“The field marigold, C. arvensis, grows well in salt winds and in coastal areas. It seems to have the type of leaf that is resilient to salt. If you look closely at the leaves they are more hairy than other varieties and are slightly silver-green in colour.
“Flowers tend to be larger than on most other calendulas and their colours range from orange to brown. They are not stable, and they do not come true from seed. Also, in this part of the world, the plant is compact — about 30-35cm. It needs very dry, free-draining soil to survive and it is well suited to surviving drought. If the plant gets too wet you will lose it and, in that respect, it’s like an Echium.
“I doubt most of these would survive in an ordinary bed, but here they survive as perennials. They’re unlikely to be killed by frost, but a damp climate can kill them.”
Andy Hart, planteria manager, Almondsbury Garden Centre, Somerset
“We sell Calendula from April until October, both in our herbaceous A-Z cate-gory and as a herb.
“Pot marigold is a good old English flower and so we get a lot of interest in it from that point of view.
“It’s important to give them space and put a good number on display. While they are in pots we have to keep a close eye on them. Too little watering and they crisp up quickly. Too much and they rot. It’s a matter of finding a happy medium.
“Once in the ground they’re fine and, although they like sun, they can take a little shade.”
Species and cultivars
• C. arvensis is a new plant, ideal for coastal and drought-stricken areas. The orange to brown blooms are larger than most and are set against slightly white-green foliage. Once established in milder areas it behaves as a perennial.

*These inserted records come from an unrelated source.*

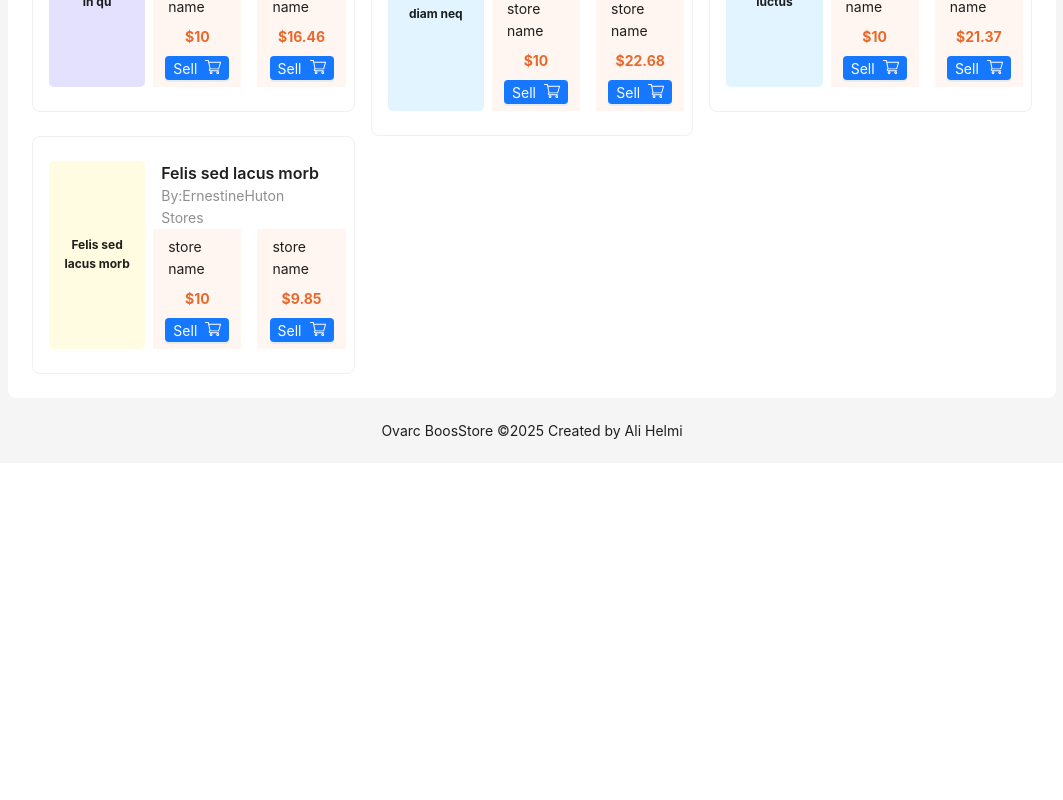
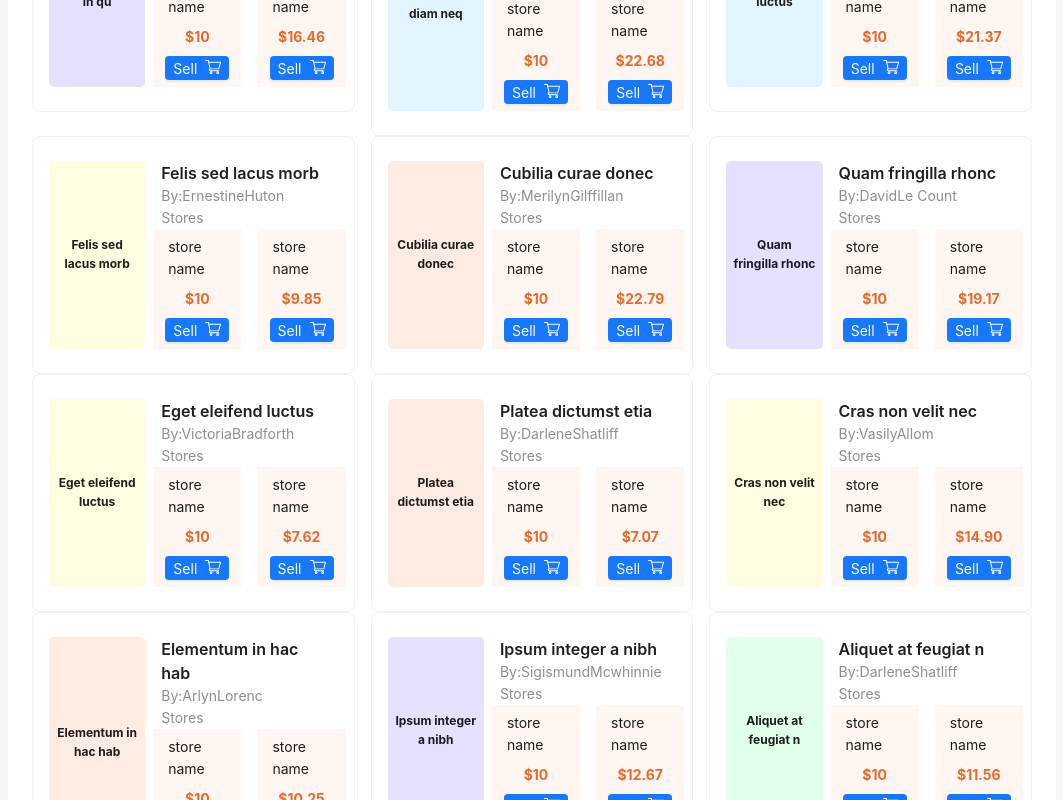
Before and after one commit to ahelmi365/ovarc-task, a React (Vite) app: page / in a window 1280 px wide. Shown: the part 840-1640 px from the top of the page, without its empty margins (208-1271 px from the left). Before the commit the page ends 1303 px from the top, so only its background shows below. Built offline with nearby package versions, Linux system fonts and the light colour scheme; data requests are answered from the project's data file.

Commit message:
fix: handle author name retrieval and improve error response

```diff
--- a/src/apis/books.ts
+++ b/src/apis/books.ts
@@ -64,6 +64,12 @@ export const deleteBook = async (id: string): Promise<void> => {
 export const getAuthorName = async (authorId: string): Promise<string> => {
   if (!authorId) return "";
   const response = await fetch(`${API_URL}/authors/${authorId}`);
-  const data = await handleResponse(response);
-  return data["first_name"] + data["last_name"];
+  if (response.ok) {
+    const data = await handleResponse(response);
+    if (authorId === "1") {
+      console.log({ data });
+    }
+
+    return data["first_name"] + data["last_name"];
+  } else return "Not Found";
 };
--- a/src/pages/Shop/Shop.tsx
+++ b/src/pages/Shop/Shop.tsx
@@ -24,7 +24,7 @@ const Shop = () => {
         </Col>
       </Row>
       <Row gutter={16}>
-        {filteredbooks.slice(0, 10)?.map((book) => (
+        {filteredbooks?.map((book) => (
           <Col sm={24} md={12} lg={8} key={book.id}>
             <ShopCard
               title={book.name.slice(0, 20)}
```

• C. officinalis Fiesta Gitana Group Award of Garden Merit is a compact dwarf variety of about 30cm. It features yellow to orange flowers and a neat habit, making it an ideal bedding or large container plant.
• C. officinalis ‘Orange King’ has a high resistance to mildew and double flowers.
• C. officinalis Pacific Beauty Series is another great cut flower, with plants growing up to 60cm in height and a mix of neat yellow or orange flowers, some with brown centres.
• C. officinalis ‘Lemon Queen’ carries chunky pale yellow flowers up to 45cm.
• C. officinalis ‘Porcupine’ is a newish plant with stunning spiky, orange petals.
• C. officinalis Prince Series ‘Indian Prince’ produces flowers with dark orange to red petals, and is great for cutting as it grows to about 75cm tall.
• C. ‘Wintersun’ is able to over-winter, just as the name implies. Its bushy habit and compact yellow flowers look great from late autumn to early spring, making it a good filler for window boxes. It needs to be sown in July to August.